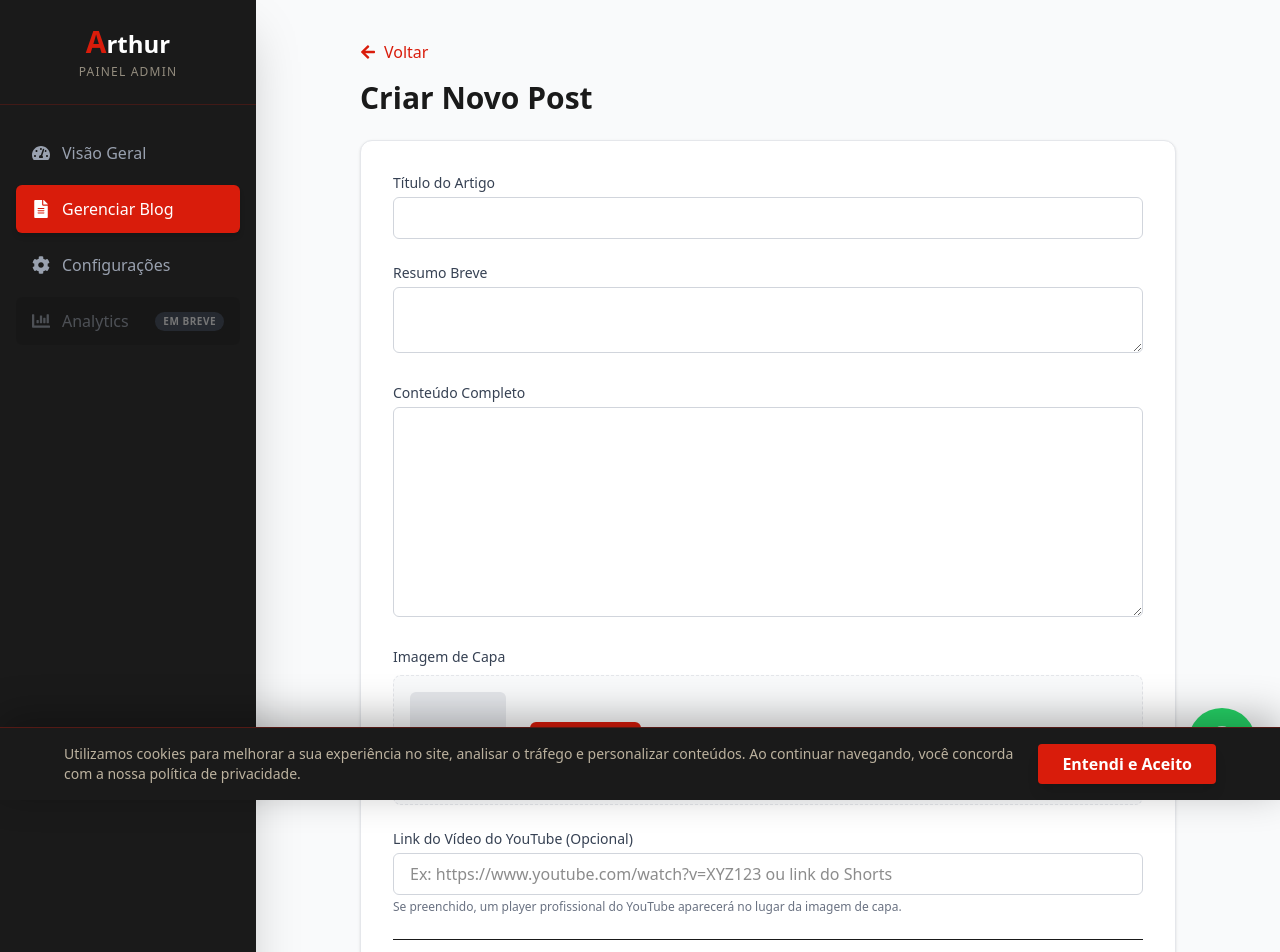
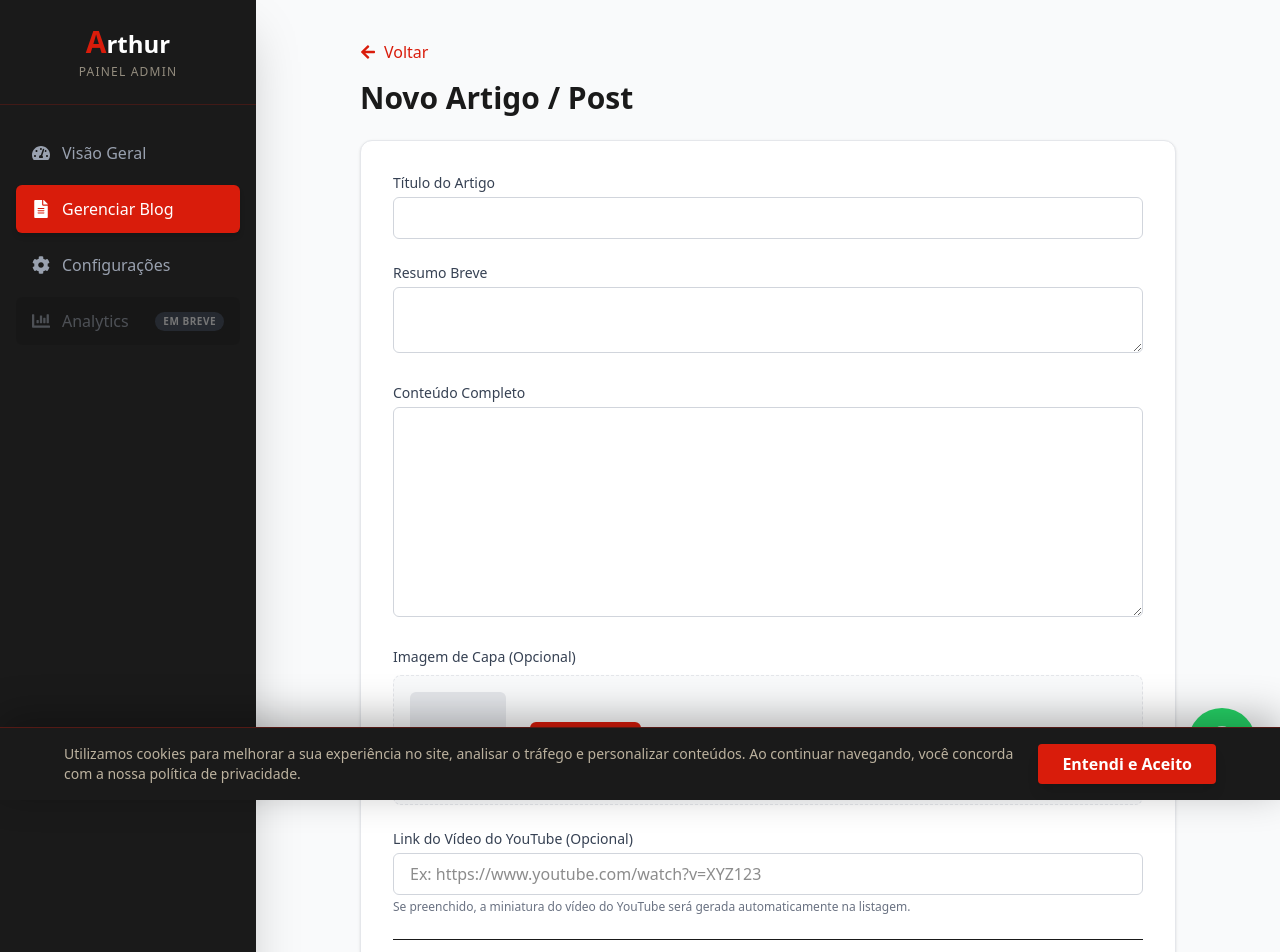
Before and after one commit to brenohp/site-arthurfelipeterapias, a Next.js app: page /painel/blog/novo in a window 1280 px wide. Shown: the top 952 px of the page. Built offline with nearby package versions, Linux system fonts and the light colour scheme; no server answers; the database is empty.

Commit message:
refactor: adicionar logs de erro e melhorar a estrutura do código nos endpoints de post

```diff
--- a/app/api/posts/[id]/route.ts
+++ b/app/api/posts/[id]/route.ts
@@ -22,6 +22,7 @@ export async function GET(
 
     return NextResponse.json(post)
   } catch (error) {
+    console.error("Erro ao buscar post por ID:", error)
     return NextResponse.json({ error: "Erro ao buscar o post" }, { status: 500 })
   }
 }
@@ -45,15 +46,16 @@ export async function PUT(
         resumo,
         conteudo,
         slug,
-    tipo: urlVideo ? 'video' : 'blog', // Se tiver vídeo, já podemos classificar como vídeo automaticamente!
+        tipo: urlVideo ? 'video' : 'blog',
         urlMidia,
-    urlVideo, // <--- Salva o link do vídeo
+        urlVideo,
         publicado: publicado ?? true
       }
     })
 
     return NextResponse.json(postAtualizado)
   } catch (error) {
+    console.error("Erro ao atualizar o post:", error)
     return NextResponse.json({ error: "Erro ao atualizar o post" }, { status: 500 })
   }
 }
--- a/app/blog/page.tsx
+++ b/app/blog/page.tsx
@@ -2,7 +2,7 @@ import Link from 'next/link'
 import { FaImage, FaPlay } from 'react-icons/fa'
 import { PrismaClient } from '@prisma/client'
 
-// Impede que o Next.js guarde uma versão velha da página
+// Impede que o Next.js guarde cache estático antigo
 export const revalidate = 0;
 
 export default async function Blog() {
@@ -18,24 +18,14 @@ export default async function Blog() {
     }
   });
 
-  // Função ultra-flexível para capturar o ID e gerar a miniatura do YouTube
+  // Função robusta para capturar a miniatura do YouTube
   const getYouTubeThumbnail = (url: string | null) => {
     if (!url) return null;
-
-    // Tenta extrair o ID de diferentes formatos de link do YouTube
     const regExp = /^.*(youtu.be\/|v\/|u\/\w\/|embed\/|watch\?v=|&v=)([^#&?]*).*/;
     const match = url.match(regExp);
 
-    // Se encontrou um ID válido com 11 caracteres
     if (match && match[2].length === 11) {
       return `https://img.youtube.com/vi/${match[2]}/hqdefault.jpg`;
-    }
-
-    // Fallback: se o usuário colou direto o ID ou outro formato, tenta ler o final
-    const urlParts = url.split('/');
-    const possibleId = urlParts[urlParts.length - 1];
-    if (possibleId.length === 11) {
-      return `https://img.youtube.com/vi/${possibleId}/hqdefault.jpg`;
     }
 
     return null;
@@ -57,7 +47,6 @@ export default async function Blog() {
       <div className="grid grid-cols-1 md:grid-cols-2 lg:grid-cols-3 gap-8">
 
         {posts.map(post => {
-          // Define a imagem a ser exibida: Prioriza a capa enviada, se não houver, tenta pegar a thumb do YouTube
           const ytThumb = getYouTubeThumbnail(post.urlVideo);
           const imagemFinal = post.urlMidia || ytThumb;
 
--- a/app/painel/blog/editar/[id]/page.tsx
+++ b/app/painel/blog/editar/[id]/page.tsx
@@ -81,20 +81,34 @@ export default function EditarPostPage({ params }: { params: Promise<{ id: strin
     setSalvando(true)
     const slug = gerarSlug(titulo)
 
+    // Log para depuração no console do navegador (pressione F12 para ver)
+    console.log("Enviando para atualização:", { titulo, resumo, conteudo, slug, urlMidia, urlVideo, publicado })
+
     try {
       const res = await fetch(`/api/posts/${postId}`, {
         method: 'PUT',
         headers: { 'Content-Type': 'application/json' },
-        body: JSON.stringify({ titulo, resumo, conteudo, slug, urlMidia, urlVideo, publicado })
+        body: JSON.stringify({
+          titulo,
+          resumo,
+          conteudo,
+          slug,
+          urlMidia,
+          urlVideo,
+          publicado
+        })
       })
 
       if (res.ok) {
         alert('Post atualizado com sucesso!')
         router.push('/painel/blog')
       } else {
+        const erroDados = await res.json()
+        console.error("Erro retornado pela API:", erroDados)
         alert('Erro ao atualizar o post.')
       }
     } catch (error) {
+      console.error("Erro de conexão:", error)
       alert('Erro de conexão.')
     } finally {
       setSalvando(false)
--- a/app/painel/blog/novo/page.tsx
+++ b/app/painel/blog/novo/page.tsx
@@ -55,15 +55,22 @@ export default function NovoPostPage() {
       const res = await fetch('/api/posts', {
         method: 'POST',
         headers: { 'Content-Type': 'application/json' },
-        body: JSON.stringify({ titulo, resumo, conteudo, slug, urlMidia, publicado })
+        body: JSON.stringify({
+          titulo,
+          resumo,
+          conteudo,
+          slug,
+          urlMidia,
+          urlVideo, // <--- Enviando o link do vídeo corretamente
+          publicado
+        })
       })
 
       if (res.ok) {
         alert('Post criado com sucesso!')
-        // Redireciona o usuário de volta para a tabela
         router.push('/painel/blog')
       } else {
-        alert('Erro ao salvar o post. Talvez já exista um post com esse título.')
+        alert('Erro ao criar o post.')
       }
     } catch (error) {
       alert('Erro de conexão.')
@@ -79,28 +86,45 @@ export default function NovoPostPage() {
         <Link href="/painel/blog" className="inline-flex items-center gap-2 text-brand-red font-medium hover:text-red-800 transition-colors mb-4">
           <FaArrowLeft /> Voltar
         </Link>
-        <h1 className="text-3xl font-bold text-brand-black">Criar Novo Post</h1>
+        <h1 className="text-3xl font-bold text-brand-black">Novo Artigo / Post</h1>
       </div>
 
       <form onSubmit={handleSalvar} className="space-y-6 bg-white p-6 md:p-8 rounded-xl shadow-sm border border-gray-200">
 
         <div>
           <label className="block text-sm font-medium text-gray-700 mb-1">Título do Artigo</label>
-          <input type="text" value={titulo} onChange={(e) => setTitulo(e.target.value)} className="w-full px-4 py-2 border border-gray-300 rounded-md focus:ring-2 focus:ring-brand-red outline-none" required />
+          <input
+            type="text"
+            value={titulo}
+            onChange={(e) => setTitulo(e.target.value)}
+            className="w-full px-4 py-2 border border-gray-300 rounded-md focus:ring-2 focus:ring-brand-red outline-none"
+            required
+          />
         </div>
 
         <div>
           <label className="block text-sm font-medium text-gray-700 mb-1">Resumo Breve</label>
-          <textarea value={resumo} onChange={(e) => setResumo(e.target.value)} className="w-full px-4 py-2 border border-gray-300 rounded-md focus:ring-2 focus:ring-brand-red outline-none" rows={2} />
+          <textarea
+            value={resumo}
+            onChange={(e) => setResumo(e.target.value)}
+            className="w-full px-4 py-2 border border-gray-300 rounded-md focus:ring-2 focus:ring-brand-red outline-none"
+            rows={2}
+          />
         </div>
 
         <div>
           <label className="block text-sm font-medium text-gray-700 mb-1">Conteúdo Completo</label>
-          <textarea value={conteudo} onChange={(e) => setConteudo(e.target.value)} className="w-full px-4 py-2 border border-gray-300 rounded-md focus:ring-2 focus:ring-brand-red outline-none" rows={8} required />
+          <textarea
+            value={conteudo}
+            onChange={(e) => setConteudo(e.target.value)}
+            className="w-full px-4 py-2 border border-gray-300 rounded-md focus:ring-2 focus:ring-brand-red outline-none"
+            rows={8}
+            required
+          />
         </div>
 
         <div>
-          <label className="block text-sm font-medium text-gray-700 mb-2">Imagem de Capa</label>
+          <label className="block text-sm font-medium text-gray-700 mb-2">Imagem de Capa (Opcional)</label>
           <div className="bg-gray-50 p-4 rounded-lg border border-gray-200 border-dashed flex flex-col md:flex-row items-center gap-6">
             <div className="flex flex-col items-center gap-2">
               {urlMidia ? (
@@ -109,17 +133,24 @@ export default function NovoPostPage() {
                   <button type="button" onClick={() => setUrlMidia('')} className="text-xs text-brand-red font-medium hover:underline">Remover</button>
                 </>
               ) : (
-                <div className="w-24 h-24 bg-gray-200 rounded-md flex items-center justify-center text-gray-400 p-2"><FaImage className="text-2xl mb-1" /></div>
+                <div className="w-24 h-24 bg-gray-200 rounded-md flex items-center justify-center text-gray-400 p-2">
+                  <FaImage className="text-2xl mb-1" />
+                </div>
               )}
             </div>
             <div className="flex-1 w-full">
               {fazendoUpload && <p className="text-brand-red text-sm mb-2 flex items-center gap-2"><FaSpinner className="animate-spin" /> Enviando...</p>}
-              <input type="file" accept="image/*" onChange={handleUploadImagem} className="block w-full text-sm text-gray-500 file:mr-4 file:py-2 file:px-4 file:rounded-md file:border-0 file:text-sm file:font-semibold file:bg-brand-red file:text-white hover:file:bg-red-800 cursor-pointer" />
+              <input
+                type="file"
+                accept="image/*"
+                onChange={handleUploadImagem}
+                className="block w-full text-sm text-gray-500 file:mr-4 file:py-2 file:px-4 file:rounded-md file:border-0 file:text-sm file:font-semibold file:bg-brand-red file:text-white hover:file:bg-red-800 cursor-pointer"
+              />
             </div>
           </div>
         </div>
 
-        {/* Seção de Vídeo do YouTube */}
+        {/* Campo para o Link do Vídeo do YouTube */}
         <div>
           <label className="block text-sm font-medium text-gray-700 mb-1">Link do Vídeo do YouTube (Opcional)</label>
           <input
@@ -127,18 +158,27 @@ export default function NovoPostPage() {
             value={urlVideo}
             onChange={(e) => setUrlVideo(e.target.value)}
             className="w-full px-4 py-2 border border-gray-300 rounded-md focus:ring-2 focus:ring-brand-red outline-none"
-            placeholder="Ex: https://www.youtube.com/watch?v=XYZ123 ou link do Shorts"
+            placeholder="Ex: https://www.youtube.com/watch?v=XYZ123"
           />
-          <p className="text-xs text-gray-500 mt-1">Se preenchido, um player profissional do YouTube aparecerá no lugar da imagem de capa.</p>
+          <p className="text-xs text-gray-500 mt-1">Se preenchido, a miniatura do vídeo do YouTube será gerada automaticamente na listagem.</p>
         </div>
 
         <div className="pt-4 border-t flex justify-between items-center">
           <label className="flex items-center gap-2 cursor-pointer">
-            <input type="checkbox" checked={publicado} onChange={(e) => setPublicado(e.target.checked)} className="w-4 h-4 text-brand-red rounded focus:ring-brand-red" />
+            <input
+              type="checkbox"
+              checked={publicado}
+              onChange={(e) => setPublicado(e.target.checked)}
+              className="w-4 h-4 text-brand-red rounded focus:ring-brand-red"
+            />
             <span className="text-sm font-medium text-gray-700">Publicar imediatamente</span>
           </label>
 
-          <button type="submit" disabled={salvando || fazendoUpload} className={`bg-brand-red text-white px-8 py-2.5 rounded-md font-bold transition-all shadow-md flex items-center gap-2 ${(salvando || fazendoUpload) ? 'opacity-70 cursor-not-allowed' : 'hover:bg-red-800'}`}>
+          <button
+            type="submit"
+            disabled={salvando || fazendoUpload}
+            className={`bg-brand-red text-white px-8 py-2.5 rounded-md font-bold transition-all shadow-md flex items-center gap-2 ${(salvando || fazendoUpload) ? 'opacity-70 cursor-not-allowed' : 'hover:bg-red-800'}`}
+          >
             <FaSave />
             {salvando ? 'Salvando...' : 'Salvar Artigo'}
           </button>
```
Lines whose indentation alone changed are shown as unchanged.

-- -- --

_Task directions_:
The count alone is wanted: how many lines above hold the string "target"?

_Answer for this exercise_:
9